What’s your relationship with approval?
I ask because I had an epiphany this week.
To summarize its cause, I finished Will Smith’s autobiography, WILL, wherein he wrote about his decades-long struggle to gain the approval of others: in his most personal relationships, among friends, throughout Hollywood and all his professional endeavors.
His revelations stunned me.
How had I never before found conscientiousness about my own need for approval?
Oh, I’ve learned that my love language is words of affirmation, though it took quite some time. Given that any relationship formed alongside domestic abuse or intimate partner violence creates a deficit in all love languages, you start out with almost every bucket bone dry. Each needs equally filled — which also takes time — before you can understand which bucket you want to carry, and that was true for me.
But affirmation, encouragement, is a little different from validation.
And I’ve put a lot of work into understanding my relationship with validation, too. It’s a basic human need — recognition of your qualities, and all you offer — another thing we exist without during abuse.
The journey for abuse survivors is in finding authentic validation from quality people who will not manipulate or harm us, who care about our well being—and, more importantly, it’s about learning how to validate ourselves.
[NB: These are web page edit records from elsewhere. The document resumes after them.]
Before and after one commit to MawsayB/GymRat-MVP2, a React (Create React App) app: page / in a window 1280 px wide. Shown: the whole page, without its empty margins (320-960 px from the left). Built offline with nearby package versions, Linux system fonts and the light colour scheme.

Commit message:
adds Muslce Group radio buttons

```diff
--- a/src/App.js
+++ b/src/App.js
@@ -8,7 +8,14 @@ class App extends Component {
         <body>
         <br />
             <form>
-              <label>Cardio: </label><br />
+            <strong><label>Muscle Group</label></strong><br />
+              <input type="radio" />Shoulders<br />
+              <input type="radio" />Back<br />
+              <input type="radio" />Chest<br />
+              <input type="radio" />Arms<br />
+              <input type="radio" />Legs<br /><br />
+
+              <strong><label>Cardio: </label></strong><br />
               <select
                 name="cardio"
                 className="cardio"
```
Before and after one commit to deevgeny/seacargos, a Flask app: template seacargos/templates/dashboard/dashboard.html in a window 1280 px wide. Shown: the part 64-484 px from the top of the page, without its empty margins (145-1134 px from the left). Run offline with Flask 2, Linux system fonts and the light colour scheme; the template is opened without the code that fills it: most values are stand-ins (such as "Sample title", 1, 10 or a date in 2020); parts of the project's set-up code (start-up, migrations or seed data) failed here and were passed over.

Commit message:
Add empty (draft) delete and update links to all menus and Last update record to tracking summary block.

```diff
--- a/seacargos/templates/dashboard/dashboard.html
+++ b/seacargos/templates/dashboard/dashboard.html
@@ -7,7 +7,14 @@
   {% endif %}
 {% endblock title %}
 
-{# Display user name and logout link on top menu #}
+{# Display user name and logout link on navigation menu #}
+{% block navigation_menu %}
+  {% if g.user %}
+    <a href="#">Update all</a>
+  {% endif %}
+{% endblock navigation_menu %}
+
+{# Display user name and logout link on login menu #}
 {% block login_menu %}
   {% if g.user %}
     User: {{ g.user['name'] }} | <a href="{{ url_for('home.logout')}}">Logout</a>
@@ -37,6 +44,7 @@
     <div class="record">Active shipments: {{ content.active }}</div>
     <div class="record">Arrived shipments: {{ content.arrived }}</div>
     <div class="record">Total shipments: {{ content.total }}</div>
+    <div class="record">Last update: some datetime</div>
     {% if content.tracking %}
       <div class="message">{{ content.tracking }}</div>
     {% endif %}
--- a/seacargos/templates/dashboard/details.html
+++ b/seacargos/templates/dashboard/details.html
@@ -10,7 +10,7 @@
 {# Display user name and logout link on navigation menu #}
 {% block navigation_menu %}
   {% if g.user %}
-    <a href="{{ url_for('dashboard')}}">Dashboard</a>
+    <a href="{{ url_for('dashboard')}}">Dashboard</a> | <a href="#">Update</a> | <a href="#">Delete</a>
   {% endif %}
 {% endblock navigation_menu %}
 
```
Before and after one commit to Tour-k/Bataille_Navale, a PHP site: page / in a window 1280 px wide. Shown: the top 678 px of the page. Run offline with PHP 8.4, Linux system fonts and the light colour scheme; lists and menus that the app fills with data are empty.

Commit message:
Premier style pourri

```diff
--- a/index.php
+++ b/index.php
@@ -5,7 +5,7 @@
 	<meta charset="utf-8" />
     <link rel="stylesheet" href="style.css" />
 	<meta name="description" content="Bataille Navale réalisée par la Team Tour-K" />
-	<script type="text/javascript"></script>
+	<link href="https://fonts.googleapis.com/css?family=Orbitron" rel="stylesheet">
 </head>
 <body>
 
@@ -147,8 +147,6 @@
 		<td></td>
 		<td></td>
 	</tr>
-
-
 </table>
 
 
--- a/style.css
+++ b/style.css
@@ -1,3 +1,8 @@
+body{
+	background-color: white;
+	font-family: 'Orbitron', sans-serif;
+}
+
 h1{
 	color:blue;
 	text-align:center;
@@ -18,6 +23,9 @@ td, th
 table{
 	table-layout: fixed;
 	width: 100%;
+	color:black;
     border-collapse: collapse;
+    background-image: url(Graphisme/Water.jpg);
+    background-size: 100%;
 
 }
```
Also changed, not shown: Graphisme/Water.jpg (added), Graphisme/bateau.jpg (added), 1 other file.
But validation is a little different from approval, too.
Approval is an acceptance for just being.
I had no clue until I read Will’s raw, honest account that a need for approval still follows me ten years post-abuse — despite all my personal progress and insight for other survivors — but what’s more: it has haunted me my whole life.
I’ve seen its shadow since childhood. Felt its omnipresence almost constantly. I just didn’t know how to define it, or that it’s surely the root of allowing myself into so many abusive and hurtful patterns through the course of my 43 years.
But now, somehow so clearly, I get it. It’s like the same switch that flipped the millisecond I knew I had to leave my abusive marriage flipped again.
I don’t need permission to exist. To feel. To create, excel, thrive, rest, let go.
I don’t need permission to make my own choices, to do what’s right for me, and carve my own path.
I don’t need anyone’s permission to feel comfortable in my skin, or love who I am just as I am, and live my best life.
I don’t need permission disguised as approval, not from anyone other than me.
This means it’s true for you, too, dear survivor.
Your existence needs approval from only one person.
And it’s you.